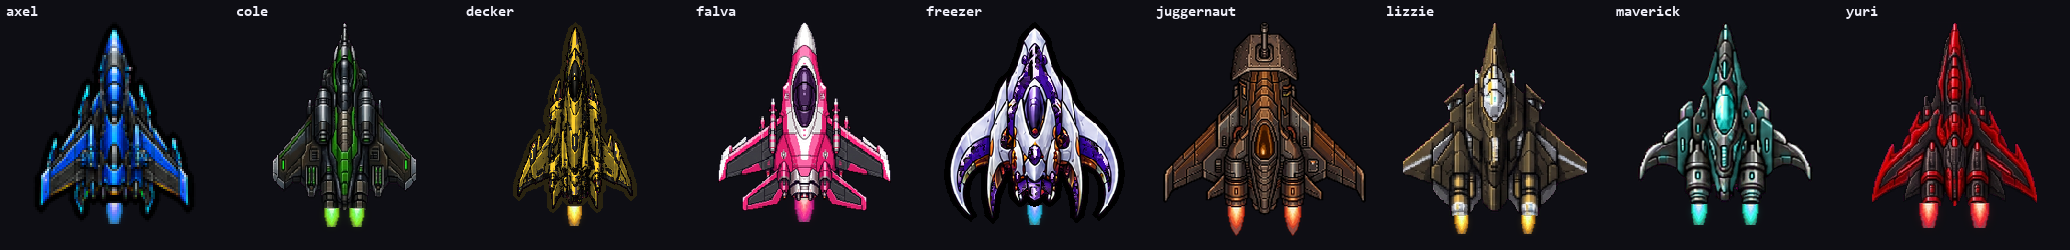
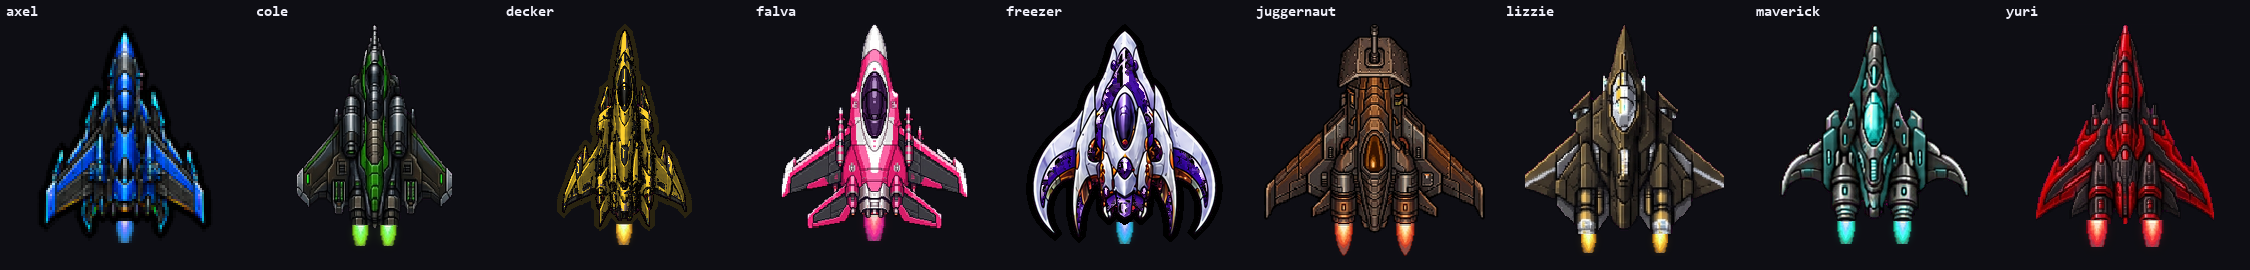
0906u: lizzie/yuri thruster nudge, and the purple spill one pixel inside the edge
Mike: "lizzie, move the left thruster to the left to get it centered a lil more, same with
the right. yuri - move the left to the right a little more, move the right to the left a
little more."

Checked before applying, because a fudge that hides a real bug is worth catching: the bell
BODIES measure at +/-0.185..0.194 for lizzie and +/-0.138..0.145 for yuri across three row
bands above the mouth — exactly where the flames already sat — and the flame template is
centred in its own box to within 0.24 px. So neither was a placement defect; he is judging
against the visible bell MOUTH rather than the housing, and the art is his. Stored as
MOUNT_NUDGE_PX in ink pixels, divided by each frame's own hull width so banked frames get
the same visual shift. lizzie +3 px outward, yuri -3 px inward.

PURPLE, PART TWO. 0906t only converts pixels that TOUCH transparency, and the worst dots sit
one pixel in, embedded in the black edge with neighbours on all four sides — 10,884 of them
survived. They are vivid and alone in their own hue, and that aloneness is exactly what makes
them safe to convert on a purple ship: Freezer's violet and Falva's pink pixels always have
companions of their own hue. 15,750 converted; boundary now 91.3% dark.

Stopping at purple is deliberate. The same metric finds green, cyan and blue dots clustering
at the corners of the colour cube — a chroma-key signature — but Cole's hull IS green,
[…]

diff --git a/_BUILD_SOURCE/halo_to_black_0906t.py b/_BUILD_SOURCE/halo_to_black_0906t.py
@@ -116,6 +116,103 @@ def convert(cell):
     return len(hits)
 
 
+def hue_gap(a, b):
+    d = abs(a - b) % 1.0
+    return min(d, 1.0 - d) * 360.0
+
+
+def despeckle(cell):
+    """key SPILL on the silhouette: a saturated pixel whose hue matches almost none of its neighbours.
+
+    ⚠ THE MAGENTA RULE ONLY EVER CAUGHT A QUARTER OF THIS. Measured across all nine hulls, 18,697
+    boundary pixels are saturated AND unlike 75%+ of their own neighbours, and their hues cluster
+    at 120-135 deg (4,535), 240-255 (3,707), 300-315 (3,570) and 165-195 (2,644) - green, blue,
+    magenta and cyan, i.e. the CORNERS OF THE COLOUR CUBE. That is chroma-key spill, not paint, and
+    a magenta-only sweep leaves the green and cyan dots on every wing edge - which is what was
+    still speckling the hulls after 0906t.
+
+    ⚠ AND "UNLIKE ITS NEIGHBOURS" IS WHAT MAKES IT SAFE ON A SHIP THAT IS THAT COLOUR. Cole's hull
+    is green and Maverick's is teal; their green and teal pixels sit among other green and teal
+    pixels, so they never qualify. A hue LIST would have had to special-case both."""
+    px = cell.load()
+    w, h = cell.size
+    hits = []
+    for y in range(h):
+        for x in range(w):
+            p0 = px[x, y]
+            if p0[3] <= 16:
+                continue
+            h0, s0, v0 = colorsys.rgb_to_hsv(p0[0] / 255., p0[1] / 255., p0[2] / 255.)
+            if s0 < 0.30:
+                continue
+            nb = []
+            edge = False
+            for dx in (-1, 0, 1):
+                for dy in (-1, 0, 1):
+                    if dx == 0 and dy == 0:
+                        continue
+                    nx, ny = x + dx, y + dy
+                    if nx < 0 or ny < 0 or nx >= w or ny >= h or px[nx, ny][3] <= 16:
+                        edge = True
+                        continue
+                    q = colorsys.rgb_to_hsv(*[v / 255. for v in px[nx, ny][:3]])
+                    if q[1] >= 0.10:
+                        nb.append(q[0])
+            if not edge or len(nb) < 2:
+                continue
+            if sum(1 for q in nb if hue_gap(h0, q) > 55) >= len(nb) * 0.75:
+                hits.append((x, y))
+    for (x, y) in hits:
+        px[x, y] = (EDGE[0], EDGE[1], EDGE[2], px[x, y][3])
+    return len(hits)
+
+
+def depurple(cell):
+    """the purple SPILL DOTS the fringe pass cannot reach - vivid, and alone in their own hue.
+
+    ⚠ THE FRINGE PASS ONLY SEES PIXELS THAT TOUCH TRANSPARENCY, AND THE WORST DOTS DO NOT. They sit
+    one pixel inside, embedded in the black edge, so they have neighbours on all four sides and
+    never qualify as boundary. 10,884 of them survived 0906t across the nine hulls.
+
+    ⚠ AND THE COMPANION TEST IS WHAT MAKES THIS SAFE ON A PURPLE SHIP. Freezer's aircraft is violet
+    and Falva's is pink; their own hull pixels sit among other pixels of the same hue, so they have
+    companions and are never touched. A spill dot is alone in its hue by definition - that is what
+    makes it a dot. This is the same reasoning as the depth-decay test one pass up, applied
+    laterally instead of inward, and it means neither ship needs to be named.
+
+    ⚠ RESTRICTED TO PURPLE ON PURPOSE. The same measurement finds vivid green, cyan and blue dots
+    too, but Cole's hull IS green, Maverick's IS teal and Axel's IS blue, and at that point the
+    rule starts scoring real paint - juggernaut's copper highlights came back as 1,000 hits under
+    a hue-agnostic version. Mike asked for the purple; the rest is left alone rather than guessed."""
+    px = cell.load()
+    w, h = cell.size
+    hits = []
+    for y in range(h):
+        for x in range(w):
+            p0 = px[x, y]
+            if p0[3] <= 16:
+                continue
+            h0, s0, v0 = colorsys.rgb_to_hsv(p0[0] / 255., p0[1] / 255., p0[2] / 255.)
+            if s0 < 0.45 or not (283.0 <= h0 * 360.0 <= 325.0):
+                continue
+            same = 0
+            for dx in (-1, 0, 1):
+                for dy in (-1, 0, 1):
+                    if dx == 0 and dy == 0:
+                        continue
+                    nx, ny = x + dx, y + dy
+                    if nx < 0 or ny < 0 or nx >= w or ny >= h or px[nx, ny][3] <= 16:
+                        continue
+                    q = colorsys.rgb_to_hsv(*[v / 255. for v in px[nx, ny][:3]])
+                    if q[1] >= 0.30 and hue_gap(h0, q[0]) <= 40:
+                        same += 1
+            if same <= 1:
+                hits.append((x, y))
+    for (x, y) in hits:
+        px[x, y] = (EDGE[0], EDGE[1], EDGE[2], px[x, y][3])
+    return len(hits)
+
+
 def boundary_dark(cell):
     """what fraction of the outer boundary is dark - the thing the conversion is trying to fix"""
     px = cell.load()
@@ -158,7 +255,7 @@ def main():
             cell = A.crop((x, y, x + w, y + h))
             d, t = boundary_dark(cell)
             d_before += d; b_before += t
-            n = convert(cell)
+            n = convert(cell) + despeckle(cell) + depurple(cell)
             if n:
                 A.paste(cell, (x, y))
             pk = k[5:].split('_')[0]

diff --git a/_BUILD_SOURCE/bake_thrusters_0906q.py b/_BUILD_SOURCE/bake_thrusters_0906q.py
@@ -59,6 +59,16 @@ OVERLAY = {'cole', 'decker', 'yuri', 'maverick', 'lizzie'}
 # 10%"). His bells are the widest of the nine relative to his hull, so one global share of hull
 # width lands slightly over-scale on him alone.
 FLAME_SCALE = {'cole': 0.90}
+# ⚠ MIKE'S CALL, AND IT OVERRIDES A MEASUREMENT THAT SAYS THEY ARE ALREADY CENTRED (0906u).
+# "lizzie, move the left thruster to the left to get it centered a lil more, same with the right.
+#  yuri - move the left to the right a little more, move the right to the left a little more."
+# Checked first, because a nudge that papers over a real bug is worth catching: the bell bodies
+# measure at +/-0.185..0.194 for lizzie and +/-0.138..0.145 for yuri across three row bands above
+# the mouth - i.e. exactly where the flames already sit - and the flame template is centred in its
+# own box to within 0.24 px, so neither is a placement defect. He is looking at the visible bell
+# MOUTH rather than the housing, and the art is his. Stored in INK PIXELS and divided by each
+# frame's own hull width so a banked frame gets the same visual shift as the hull one.
+MOUNT_NUDGE_PX = {'lizzie': +3.0, 'yuri': -3.0}      # + spreads the pair, - closes it
 BORE_F = 0.86                              # flame width as a share of the nozzle's measured bore
 EMERGE = 0.92                              # the share of the flame that clears the nozzle
 GLOW_F = 0.28                              # glow blur as a fraction of the flame's own height
@@ -264,7 +274,7 @@ def tail_mounts(cell, n, band=0.28):
 FLAME_W_F = None                           # set from Juggernaut's own art at run time
 
 
-def nozzles(cell, ox, oy, n, fixed=None, band=0.34):
+def nozzles(cell, ox, oy, n, fixed=None, band=0.34, nudge=0.0):
     """each nozzle's CENTRE and MOUTH row, from the DEEPEST ink in the fuselage.
 
     ⚠ THE ENGINE BELL IS THE DEEPEST THING ON THE FUSELAGE, AND THAT IS THE ONLY SIGNAL THAT
@@ -319,6 +329,7 @@ def nozzles(cell, ox, oy, n, fixed=None, band=0.34):
     if L and R2:
         gl = max(L, key=len); gr = max(R2, key=len)
         m = ((mid - sum(gl) / float(len(gl))) + (sum(gr) / float(len(gr)) - mid)) / 2.0
+        m += nudge
         return [(ox + mid - m, mouth_of(gl)), (ox + mid + m, mouth_of(gr))]
     # ⚠ COLE'S TWO BELLS AND THE SPINE BETWEEN THEM ALL REACH THE SAME DEPTH, so they arrive as
     # ONE 51-wide group and there is no second group to pair with. Splitting it down the middle
@@ -327,7 +338,7 @@ def nozzles(cell, ox, oy, n, fixed=None, band=0.34):
     # groups DO separate (yuri 21/145, lizzie 25/222, maverick 21/187), so the two bells sit half
     # a bell width in from each END of the merged run, not a quarter of it from the centre.
     g = max(groups, key=len)
-    half = max(3.0, 0.12 * W / 2.0)
+    half = max(3.0, 0.12 * W / 2.0) - nudge * W
     return [(ox + min(g) + half, mouth_of(g)), (ox + max(g) - half, mouth_of(g))]
 
 

diff --git a/CLAUDE.md b/CLAUDE.md
@@ -507,6 +507,34 @@ signature of this damage and it is one line to check; the eye catches it only at
 recovered by a second pass over the lossy plate. Ship rects do not move when the atlas is APPENDED
 to, so the pre-swap backup still reads correctly at the same rectangles months later.
 
+## 0906u — a nudge that overrides a measurement, and where the halo cleanup STOPS
+
+⚠ **MIKE'S EYE OVERRODE A MEASUREMENT THAT SAID "ALREADY CENTRED", AND THE MEASUREMENT WAS CHECKED
+FIRST.** *"lizzie, move the left thruster to the left ... yuri - move the left to the right."* Before
+applying it: the bell BODIES measure at ±0.185…0.194 for lizzie and ±0.138…0.145 for yuri across
+three separate row bands above the mouth — exactly where the flames already sat — and the flame
+template is centred in its own box to within **0.24 px**, so neither was a placement defect. He is
+judging against the visible bell MOUTH rather than the housing, and the art is his call. Stored as
+`MOUNT_NUDGE_PX` in INK pixels and divided by each frame's own hull width, so a banked frame gets
+the same visual shift as the hull frame. **Check before you nudge — a fudge factor that papers over
+a real bug is the thing this file exists to prevent — then apply his call anyway.**
+
+⚠ **THE SPILL THE FRINGE PASS CANNOT SEE IS THE SPILL ONE PIXEL IN.** 0906t only converts pixels
+that TOUCH transparency, and the worst dots sit embedded in the black edge with neighbours on all
+four sides. 10,884 survived. They are vivid and **alone in their own hue**, which is what makes them
+dots — and that same aloneness is what makes them safe to convert on a purple ship, because
+Freezer's violet and Falva's pink pixels sit among others of their own hue and always have
+companions. Same reasoning as the depth-decay test one pass up, applied laterally.
+
+⚠ **AND THE CLEANUP STOPS AT PURPLE, DELIBERATELY.** The same metric finds vivid green, cyan and
+blue dots too — 18,697 hue-outliers clustering at 120-135°, 165-195°, 240-255° and 300-315°, the
+corners of the colour cube, which is a chroma-key signature. But **Cole's hull IS green, Maverick's
+IS teal and Axel's IS blue**, and a hue-agnostic version scored **1,000 hits on Juggernaut, whose
+copper highlights are paint**; relaxing the neighbour test to catch dots in a black edge took the
+total to **69,995**, which is eating airframes. Mike asked for the purple. The rest is left alone
+and recorded rather than guessed at — **a cleanup that cannot tell dirt from paint should stop at
+the part where it can.**
+
 ## 0906t — the purple halo, and why a flame with one hue is not a flame
 
 ⚠ **SETTING THE HUE FLATTENS A FLAME; ROTATING IT DOES NOT.** Mike: *"the animation should be as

- What you should do
Only a number is wanted here: the tally of lines in the entries that include the word "visible".

- Task response
3